Why would you compare a 64 bit fix pint with a 32 bit float? If you can afford twice the space you would use a 64 bit float. Also I'm not an hardware designer but I think that a 32 bit float multiplier is going to be less complex than a 64 bit fix point multiplier.

> floating point isn't madness, but people thinking it represents the real numbers without stopping to consider how it works is madness

This is certainly true in some places, but I would wager that a large number of JS devs are completely ignorant of floating point, and many of them likely lack the background knowledge to understand it.

No need to pick on JS. Most devs in any mainstream language are ignorant of how IEEE754 floating point works. In the 2000s, it was Java developers. In the 90s, Perl programmers. Today it's JS and Python. In another 10 years, it could be Rust. https://0.30000000000000004.com/

Not picking on JS. It's just the best representative of the problem right now.

Fixed point arithmetic numbers have a very limited range which leads to them not playing well with multiplication and division (doing scientific computation with them is a game of searching which division|multiplication got you that 0|+inf and then searching for an alternative formula if one such formula even exists, they are much more fragile than IEEE-754). They are not used that often so people are unfamiliar with their shortcomings but, I would not make them the default.

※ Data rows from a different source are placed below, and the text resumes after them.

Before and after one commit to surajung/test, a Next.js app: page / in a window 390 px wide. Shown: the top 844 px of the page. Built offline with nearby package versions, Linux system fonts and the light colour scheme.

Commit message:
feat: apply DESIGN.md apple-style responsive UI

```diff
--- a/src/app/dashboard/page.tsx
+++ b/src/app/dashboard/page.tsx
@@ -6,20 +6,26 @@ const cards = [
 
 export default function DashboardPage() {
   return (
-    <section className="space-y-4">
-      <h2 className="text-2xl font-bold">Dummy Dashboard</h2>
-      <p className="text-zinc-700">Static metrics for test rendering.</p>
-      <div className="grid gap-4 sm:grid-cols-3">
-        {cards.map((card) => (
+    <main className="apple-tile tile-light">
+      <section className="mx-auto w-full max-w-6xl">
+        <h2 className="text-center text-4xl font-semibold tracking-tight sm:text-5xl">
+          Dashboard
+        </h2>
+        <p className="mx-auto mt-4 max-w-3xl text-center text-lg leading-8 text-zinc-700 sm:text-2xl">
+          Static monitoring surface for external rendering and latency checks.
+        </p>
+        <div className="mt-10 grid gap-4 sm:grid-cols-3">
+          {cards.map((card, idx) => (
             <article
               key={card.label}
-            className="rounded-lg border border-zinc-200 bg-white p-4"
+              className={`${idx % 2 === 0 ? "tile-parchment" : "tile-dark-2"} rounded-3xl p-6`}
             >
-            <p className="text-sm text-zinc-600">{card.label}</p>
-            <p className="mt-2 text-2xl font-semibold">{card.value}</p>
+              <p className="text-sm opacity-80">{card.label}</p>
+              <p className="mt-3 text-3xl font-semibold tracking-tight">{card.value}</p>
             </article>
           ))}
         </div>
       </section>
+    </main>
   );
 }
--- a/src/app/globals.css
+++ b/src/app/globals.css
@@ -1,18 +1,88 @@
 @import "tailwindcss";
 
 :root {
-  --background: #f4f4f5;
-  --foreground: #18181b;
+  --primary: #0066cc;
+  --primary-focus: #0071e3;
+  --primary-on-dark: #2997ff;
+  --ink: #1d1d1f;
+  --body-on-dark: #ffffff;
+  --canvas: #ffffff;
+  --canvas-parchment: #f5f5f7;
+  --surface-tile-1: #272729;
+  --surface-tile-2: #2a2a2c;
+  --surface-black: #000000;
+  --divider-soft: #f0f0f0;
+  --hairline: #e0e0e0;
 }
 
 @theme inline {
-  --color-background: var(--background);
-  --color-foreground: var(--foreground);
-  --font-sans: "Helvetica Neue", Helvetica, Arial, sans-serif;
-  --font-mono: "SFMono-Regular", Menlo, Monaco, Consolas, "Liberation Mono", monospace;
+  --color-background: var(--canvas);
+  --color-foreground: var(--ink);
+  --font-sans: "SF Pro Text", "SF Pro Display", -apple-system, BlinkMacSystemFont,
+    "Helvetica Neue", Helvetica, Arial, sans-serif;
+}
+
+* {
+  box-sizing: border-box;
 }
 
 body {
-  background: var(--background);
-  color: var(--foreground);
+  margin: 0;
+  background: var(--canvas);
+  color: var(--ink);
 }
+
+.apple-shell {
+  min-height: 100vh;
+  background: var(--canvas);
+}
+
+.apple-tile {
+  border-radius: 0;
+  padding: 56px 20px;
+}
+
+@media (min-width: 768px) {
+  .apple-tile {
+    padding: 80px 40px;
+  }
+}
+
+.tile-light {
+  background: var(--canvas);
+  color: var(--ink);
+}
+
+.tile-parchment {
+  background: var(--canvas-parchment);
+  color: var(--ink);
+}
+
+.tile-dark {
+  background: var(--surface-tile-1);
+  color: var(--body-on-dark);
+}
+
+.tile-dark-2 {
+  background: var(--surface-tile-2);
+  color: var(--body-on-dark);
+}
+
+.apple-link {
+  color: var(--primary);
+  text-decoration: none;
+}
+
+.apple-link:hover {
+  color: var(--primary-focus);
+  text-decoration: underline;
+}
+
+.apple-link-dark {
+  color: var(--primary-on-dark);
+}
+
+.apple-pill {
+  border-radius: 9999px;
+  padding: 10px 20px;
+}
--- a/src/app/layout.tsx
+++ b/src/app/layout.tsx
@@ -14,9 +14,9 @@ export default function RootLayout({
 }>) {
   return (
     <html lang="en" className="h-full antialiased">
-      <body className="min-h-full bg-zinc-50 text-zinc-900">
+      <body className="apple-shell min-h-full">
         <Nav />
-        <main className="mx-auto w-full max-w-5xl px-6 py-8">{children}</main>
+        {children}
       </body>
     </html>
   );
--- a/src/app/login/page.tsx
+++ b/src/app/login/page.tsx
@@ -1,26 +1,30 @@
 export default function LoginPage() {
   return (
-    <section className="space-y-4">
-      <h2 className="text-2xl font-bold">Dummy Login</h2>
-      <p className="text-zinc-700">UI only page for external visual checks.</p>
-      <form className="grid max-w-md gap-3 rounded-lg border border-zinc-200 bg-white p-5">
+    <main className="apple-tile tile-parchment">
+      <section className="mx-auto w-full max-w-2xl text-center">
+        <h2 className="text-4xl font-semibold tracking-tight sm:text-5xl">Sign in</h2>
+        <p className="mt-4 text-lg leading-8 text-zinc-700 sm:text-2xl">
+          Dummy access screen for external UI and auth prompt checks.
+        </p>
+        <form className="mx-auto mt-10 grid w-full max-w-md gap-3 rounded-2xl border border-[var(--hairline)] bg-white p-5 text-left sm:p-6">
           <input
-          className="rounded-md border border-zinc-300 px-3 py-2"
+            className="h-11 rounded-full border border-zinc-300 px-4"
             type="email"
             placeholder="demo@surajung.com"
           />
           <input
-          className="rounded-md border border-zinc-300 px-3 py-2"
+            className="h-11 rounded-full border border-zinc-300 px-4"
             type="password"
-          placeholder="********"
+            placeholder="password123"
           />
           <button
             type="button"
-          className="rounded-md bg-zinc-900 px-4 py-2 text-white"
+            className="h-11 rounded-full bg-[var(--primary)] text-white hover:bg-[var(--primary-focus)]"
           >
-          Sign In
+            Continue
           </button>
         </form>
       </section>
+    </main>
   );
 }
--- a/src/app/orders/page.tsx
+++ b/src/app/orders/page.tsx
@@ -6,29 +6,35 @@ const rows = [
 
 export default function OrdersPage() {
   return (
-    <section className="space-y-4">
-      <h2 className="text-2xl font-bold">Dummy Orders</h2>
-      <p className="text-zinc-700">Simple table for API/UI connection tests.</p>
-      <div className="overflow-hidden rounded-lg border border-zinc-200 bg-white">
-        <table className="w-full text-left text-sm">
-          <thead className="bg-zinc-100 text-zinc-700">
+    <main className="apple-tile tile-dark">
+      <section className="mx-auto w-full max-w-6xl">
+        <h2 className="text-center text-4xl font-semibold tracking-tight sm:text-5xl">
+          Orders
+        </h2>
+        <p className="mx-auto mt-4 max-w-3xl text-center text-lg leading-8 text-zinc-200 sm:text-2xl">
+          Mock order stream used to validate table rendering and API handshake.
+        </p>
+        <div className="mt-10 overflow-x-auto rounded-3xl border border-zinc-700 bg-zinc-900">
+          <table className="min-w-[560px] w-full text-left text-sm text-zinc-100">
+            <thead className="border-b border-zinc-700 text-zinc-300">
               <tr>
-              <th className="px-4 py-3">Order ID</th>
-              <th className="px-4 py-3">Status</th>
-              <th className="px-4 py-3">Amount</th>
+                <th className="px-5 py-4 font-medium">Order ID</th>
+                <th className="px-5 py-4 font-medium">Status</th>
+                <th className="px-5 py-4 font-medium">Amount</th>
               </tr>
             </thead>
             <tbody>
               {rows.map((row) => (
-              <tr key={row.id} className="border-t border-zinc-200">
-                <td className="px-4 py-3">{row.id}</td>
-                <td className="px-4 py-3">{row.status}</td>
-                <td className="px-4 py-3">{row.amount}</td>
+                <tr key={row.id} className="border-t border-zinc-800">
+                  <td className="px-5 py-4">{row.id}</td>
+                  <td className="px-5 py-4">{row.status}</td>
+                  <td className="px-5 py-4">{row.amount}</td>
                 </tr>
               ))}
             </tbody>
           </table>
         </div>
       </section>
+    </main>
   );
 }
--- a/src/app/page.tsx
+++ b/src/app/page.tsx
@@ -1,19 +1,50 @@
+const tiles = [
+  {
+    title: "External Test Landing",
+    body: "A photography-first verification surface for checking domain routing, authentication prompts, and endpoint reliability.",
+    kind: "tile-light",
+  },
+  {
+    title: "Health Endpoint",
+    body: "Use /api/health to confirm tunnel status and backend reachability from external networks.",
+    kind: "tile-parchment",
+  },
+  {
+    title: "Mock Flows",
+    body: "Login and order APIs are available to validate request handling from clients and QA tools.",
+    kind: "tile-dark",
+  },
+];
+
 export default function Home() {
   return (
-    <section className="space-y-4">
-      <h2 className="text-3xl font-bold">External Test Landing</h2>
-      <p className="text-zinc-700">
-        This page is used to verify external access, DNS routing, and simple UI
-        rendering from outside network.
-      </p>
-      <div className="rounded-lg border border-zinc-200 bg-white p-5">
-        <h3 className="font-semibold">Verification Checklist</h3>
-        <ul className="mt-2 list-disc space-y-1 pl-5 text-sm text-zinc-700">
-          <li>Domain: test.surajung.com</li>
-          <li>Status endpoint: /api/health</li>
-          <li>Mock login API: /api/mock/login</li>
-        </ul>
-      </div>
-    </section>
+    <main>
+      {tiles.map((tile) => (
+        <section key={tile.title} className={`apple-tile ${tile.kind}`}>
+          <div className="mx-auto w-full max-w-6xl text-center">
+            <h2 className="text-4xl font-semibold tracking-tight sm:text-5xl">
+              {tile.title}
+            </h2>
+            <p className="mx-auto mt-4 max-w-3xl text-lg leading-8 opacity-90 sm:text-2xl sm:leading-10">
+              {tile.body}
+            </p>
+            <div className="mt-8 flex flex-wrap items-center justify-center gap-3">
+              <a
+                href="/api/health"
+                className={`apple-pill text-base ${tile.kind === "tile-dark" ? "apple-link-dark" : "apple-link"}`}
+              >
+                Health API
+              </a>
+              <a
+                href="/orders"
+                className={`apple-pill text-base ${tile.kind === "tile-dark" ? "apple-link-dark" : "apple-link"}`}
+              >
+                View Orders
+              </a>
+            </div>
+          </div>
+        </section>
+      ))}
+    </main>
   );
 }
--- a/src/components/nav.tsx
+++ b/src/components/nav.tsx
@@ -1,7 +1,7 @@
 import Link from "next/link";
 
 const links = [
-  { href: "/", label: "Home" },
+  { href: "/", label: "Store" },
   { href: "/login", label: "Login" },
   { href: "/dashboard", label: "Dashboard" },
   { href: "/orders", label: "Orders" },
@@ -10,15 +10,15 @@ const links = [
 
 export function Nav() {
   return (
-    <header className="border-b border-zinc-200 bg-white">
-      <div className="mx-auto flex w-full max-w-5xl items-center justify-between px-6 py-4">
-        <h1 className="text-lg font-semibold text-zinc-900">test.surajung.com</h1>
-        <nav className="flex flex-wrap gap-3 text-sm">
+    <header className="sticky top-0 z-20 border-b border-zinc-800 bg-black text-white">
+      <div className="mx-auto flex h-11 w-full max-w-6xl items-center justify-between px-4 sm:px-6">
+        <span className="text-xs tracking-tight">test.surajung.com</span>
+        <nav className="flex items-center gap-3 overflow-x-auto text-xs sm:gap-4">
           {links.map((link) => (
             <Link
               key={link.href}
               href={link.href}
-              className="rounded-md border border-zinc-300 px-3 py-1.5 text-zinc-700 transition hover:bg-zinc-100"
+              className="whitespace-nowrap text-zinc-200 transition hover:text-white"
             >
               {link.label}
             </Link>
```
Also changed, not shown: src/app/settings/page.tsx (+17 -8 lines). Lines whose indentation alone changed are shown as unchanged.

Here is little bit of information on them: https://pages.tacc.utexas.edu/~eijkhout/istc/html/arithmetic...

If you're doing division and multiplications with fixed point arithmetic and the result must fit in a same size word as the operands, you need to decide for each operation how many fractional bits from each operand you're going to retain in the result.

In other words: you need to understand the range of numbers that you're dealing with every step of the way.

That's not really an improvement...

(I wrote about this here: https://tomverbeure.github.io/rtl/2018/11/26/Racing-the-Beam...)

Applications are open for YC Summer 2023

Guidelines | FAQ | Lists | API | Security | Legal | Apply to YC | Contact